Duty to Avoid Exploitation

This section will explain the duty to avoid exploitation. On the training activities page you will find a quiz to test your understanding of this concept.

One of the most important responsibilities of a legal adviser is the duty to avoid exploitation.

Refugees are often in an extremely vulnerable situation. When you are their legal adviser, they are placing their trust in you. With every client, you have to remember that you may play a life or death role in that person’s life. Because of this, you have an enormous responsibility to ensure that you treat each client with dignity and respect, and avoid engaging in any relationship that might exploit a client for your own gain.

What rules should legal advisers follow to be sure they are not exploiting a client?

The most important rule is: no sexual or business relationships with any current clients.

Any sexual or business relationship, even if the client initiates it, proposes it, encourages it or agrees to it, is presumed to be exploitative. Therefore, no business or sexual relationships with clients can be allowed.

As a legal advocate, you also have a responsibility to avoid any relationship that directly or indirectly compromises your independent judgment on behalf of your client. For example you should not enter into a business of sexual relationship with someone who decides refugee claims.
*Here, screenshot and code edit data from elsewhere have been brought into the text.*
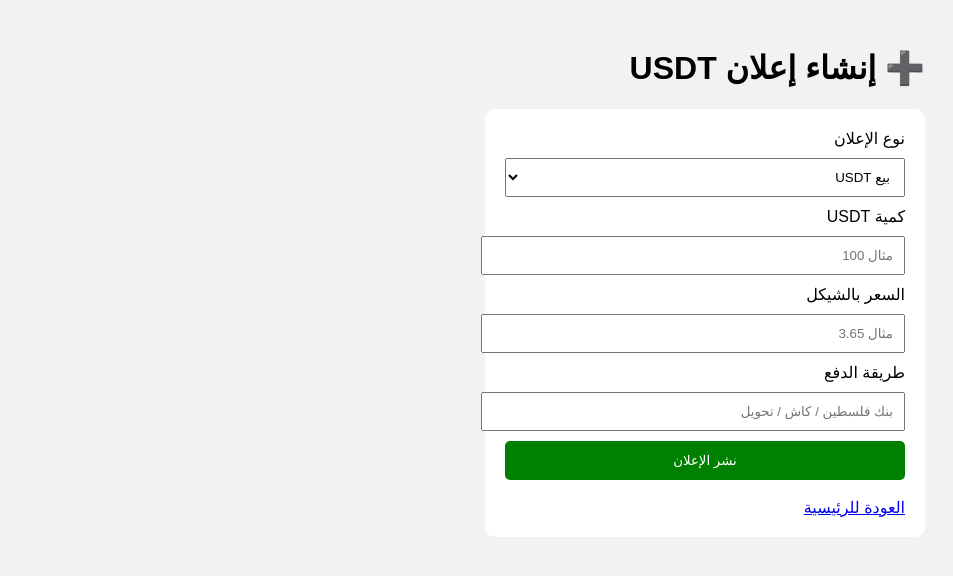
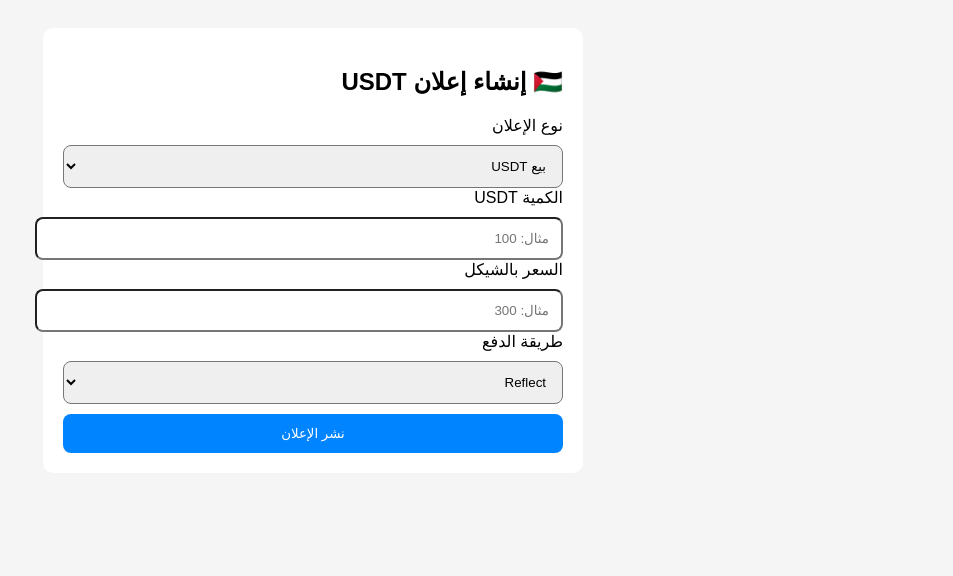
Before and after one commit to sameraishi460-cmd/USDT-P2P-Palestine, a Flask app: page /create_ad in a window 1280 px wide. Shown: the top 576 px of the page, without its empty margins (327-1280 px from the left). Run offline with Flask 3, Linux system fonts and the light colour scheme; the visitor is signed in with stand-in values (Sample User, id 1).

Commit message:
Refactor create_ad.html for improved layout and labels

```diff
--- a/templates/create_ad.html
+++ b/templates/create_ad.html
@@ -1,15 +1,14 @@
 <!DOCTYPE html>
-<html lang="ar" dir="rtl">
-
+<html lang="ar">
 <head>
 <meta charset="UTF-8">
-<title>إنشاء إعلان USDT</title>
+<title>إنشاء إعلان</title>
 
 <style>
-
 body{
     font-family:Arial;
-background:#f2f2f2;
+    direction:rtl;
+    background:#f5f5f5;
     padding:20px;
 }
 
@@ -17,115 +16,88 @@ padding:20px;
     background:white;
     padding:20px;
     border-radius:10px;
-max-width:400px;
+    max-width:500px;
+    margin:auto;
 }
 
-input, select{
+input,select,button{
     width:100%;
-padding:10px;
-margin:10px 0;
+    padding:12px;
+    margin-top:10px;
+    border-radius:8px;
 }
 
 button{
-width:100%;
-padding:12px;
-background:green;
+    background:#0084ff;
     color:white;
     border:0;
-border-radius:5px;
 }
-
 </style>
 
 </head>
 
-
 <body>
-
-
-<h1>➕ إنشاء إعلان USDT</h1>
-
 
 <div class="box">
 
+<h2>🇵🇸 إنشاء إعلان USDT</h2>
 
 <form method="POST">
 
-
-<label>
-نوع الإعلان
-</label>
+<label>نوع الإعلان</label>
 
 <select name="type">
+<option value="SELL">بيع USDT</option>
+<option value="BUY">شراء USDT</option>
+</select>
 
-<option value="SELL">
-بيع USDT
-</option>
 
-<option value="BUY">
-شراء USDT
-</option>
+<label>الكمية USDT</label>
+
+<input
+type="number"
+name="amount"
+placeholder="مثال: 100"
+required>
+
+
+<label>السعر بالشيكل</label>
+
+<input
+type="number"
+name="price"
+placeholder="مثال: 300"
+required>
+
+
+<label>طريقة الدفع</label>
+
+<select name="payment">
+
+<option>Reflect</option>
+
+<option>Apple Pay</option>
+
+<option>Google Pay</option>
+
+<option>بنك فلسطين</option>
+
+<option>تحويل بنكي</option>
+
+<option>نقدي</option>
 
 </select>
 
 
-
-<label>
-كمية USDT
-</label>
-
-<input
-type="number"
-name="amount"
-placeholder="مثال 100"
-required>
-
-
-
-<label>
-السعر بالشيكل
-</label>
-
-<input
-type="number"
-step="0.01"
-name="price"
-placeholder="مثال 3.65"
-required>
-
-
-
-<label>
-طريقة الدفع
-</label>
-
-<input
-type="text"
-name="payment"
-placeholder="بنك فلسطين / كاش / تحويل"
-required>
-
-
-
-<button>
+<button type="submit">
 نشر الإعلان
 </button>
-
 
 
 </form>
 
 
-<br>
-
-<a href="/">
-العودة للرئيسية
-</a>
-
-
 </div>
 
-
 </body>
-
 </html>
```
Lines whose indentation alone changed are shown as unchanged.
In sum:

  • No sexual relationships with clients.
  • No business relationships with clients.
  • No relationships that compromise independent judgement.

In general, you should not enter into any financial relationships with a client until at least six months after you stopped representing him or her.

However, there is one narrow exception. If you purchased goods or services from someone, and that person later comes to you for legal help, and no other adviser was available, then you can continue to purchase goods or services from him or her as long as doing so complies with the conflict of interest rules.

For example, imagine that you hire someone to clean your house once a week. After a year, she reveals to you that she is a refugee who fled her home country to avoid being jailed for practicing her religion. Now she has learned that the local police are cracking down on foreigners without residence permits. She asks for your help in seeking refugee status, and there are no legal advisors to whom you can refer her. Assuming there are no other ethical complications, you can represent her, and she can continue to clean your house.